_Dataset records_
#####

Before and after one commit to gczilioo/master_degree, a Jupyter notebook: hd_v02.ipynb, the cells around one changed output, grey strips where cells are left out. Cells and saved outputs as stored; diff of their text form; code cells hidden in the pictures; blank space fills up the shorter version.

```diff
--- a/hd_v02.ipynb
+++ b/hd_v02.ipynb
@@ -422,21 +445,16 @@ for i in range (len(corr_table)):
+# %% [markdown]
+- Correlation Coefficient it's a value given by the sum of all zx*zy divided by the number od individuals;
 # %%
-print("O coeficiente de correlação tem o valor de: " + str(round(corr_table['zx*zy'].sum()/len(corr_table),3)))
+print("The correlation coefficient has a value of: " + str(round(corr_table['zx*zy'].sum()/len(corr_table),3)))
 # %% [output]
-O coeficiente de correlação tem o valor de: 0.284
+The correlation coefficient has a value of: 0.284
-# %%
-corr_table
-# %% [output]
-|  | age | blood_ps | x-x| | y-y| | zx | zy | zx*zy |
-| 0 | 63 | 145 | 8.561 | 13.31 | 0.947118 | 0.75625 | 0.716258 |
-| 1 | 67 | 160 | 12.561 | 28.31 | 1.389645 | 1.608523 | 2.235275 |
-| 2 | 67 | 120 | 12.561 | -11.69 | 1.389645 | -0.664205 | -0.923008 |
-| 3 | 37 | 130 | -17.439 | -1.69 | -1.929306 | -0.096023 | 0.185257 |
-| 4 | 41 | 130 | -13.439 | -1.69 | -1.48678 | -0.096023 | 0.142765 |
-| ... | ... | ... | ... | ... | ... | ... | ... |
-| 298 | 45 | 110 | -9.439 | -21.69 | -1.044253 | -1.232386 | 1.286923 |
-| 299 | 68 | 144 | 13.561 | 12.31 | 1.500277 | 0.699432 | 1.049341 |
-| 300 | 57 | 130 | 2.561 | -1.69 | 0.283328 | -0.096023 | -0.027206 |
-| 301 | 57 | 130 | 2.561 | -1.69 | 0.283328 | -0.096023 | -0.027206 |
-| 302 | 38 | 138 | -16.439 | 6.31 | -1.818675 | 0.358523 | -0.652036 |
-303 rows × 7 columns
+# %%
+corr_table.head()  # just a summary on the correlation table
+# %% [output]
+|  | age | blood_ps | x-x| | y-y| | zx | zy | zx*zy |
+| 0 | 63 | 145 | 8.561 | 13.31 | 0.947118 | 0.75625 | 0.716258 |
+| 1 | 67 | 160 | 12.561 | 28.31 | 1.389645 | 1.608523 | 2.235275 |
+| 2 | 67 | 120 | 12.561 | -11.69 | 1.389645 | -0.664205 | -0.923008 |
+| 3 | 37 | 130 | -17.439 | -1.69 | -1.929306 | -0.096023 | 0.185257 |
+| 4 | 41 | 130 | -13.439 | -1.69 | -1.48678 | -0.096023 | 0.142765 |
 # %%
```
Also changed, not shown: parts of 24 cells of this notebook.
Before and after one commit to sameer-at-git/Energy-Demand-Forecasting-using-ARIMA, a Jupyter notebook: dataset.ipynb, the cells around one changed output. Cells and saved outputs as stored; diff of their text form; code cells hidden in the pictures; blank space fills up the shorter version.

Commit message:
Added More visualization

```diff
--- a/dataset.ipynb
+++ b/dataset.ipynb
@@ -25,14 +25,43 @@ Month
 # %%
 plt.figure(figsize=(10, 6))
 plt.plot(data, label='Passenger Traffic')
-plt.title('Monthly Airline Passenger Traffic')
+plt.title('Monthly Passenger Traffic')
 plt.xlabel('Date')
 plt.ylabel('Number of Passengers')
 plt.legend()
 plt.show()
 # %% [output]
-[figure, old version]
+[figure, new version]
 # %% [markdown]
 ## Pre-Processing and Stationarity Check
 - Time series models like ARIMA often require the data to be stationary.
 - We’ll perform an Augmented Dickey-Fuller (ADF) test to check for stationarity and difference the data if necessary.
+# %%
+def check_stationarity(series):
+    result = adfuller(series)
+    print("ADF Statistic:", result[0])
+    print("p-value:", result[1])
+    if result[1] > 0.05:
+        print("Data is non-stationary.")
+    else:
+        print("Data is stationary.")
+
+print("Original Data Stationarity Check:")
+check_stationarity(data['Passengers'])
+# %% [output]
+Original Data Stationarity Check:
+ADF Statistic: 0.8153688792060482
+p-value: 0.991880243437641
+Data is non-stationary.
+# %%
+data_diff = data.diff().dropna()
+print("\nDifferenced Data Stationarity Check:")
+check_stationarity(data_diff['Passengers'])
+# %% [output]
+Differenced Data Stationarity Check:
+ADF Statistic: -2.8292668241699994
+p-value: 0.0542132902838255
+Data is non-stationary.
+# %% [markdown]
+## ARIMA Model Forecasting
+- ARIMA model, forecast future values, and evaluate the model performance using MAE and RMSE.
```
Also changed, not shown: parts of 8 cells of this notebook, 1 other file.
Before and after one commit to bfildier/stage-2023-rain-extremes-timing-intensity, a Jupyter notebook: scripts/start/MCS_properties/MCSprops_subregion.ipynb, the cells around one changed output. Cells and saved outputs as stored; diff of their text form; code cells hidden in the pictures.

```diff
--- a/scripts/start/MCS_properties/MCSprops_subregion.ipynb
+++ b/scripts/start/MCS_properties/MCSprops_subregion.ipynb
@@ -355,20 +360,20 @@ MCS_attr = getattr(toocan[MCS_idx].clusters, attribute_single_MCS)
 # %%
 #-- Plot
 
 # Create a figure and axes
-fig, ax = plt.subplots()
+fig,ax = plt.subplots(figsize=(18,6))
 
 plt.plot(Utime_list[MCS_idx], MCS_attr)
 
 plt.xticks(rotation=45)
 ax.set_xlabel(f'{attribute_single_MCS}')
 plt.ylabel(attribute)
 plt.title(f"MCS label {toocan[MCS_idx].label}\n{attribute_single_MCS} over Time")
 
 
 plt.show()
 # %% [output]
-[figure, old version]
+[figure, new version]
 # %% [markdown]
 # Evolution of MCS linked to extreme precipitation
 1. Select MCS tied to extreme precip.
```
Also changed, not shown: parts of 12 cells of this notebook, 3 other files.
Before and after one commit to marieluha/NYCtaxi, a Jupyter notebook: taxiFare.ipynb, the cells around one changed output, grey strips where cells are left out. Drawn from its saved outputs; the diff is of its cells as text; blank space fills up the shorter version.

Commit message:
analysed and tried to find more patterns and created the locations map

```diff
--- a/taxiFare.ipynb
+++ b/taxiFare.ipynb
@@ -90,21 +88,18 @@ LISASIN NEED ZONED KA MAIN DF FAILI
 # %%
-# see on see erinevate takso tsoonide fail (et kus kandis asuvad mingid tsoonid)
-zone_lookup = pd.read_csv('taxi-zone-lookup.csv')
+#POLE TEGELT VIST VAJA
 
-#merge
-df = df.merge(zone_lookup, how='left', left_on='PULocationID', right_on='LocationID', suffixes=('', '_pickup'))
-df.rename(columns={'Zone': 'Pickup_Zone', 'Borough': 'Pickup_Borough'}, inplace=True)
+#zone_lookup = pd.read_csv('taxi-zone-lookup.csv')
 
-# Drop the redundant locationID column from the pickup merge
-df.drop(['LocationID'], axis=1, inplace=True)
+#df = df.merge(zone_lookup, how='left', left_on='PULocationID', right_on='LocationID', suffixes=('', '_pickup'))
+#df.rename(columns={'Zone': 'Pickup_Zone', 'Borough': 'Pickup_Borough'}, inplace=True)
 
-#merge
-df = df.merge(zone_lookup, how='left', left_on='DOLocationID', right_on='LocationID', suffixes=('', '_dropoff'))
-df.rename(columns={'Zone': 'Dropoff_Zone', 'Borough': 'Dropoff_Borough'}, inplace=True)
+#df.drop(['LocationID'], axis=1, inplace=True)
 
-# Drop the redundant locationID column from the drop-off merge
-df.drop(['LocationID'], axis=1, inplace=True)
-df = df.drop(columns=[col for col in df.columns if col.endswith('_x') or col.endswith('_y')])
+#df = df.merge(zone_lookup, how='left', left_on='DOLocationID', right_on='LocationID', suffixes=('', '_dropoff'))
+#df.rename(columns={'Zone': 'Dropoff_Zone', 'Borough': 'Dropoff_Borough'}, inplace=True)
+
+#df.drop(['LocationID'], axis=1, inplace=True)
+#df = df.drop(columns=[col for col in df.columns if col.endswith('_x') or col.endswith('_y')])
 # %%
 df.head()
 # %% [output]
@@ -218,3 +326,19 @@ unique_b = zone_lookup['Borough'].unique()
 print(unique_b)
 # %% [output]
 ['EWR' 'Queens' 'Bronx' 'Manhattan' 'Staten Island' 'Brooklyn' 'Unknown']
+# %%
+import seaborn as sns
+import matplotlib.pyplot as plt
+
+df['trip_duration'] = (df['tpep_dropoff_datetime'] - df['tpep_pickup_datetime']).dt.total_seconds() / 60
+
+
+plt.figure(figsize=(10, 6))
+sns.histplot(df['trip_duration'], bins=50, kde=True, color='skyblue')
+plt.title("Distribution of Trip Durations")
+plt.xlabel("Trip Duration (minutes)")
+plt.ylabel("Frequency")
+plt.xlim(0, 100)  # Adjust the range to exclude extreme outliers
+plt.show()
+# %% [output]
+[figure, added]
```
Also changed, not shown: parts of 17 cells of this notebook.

#####

_Exercise requirements_
Check every line of the entries above for the word "Also" and report how many lines contain it, giving the number only.

_Exercise output_
4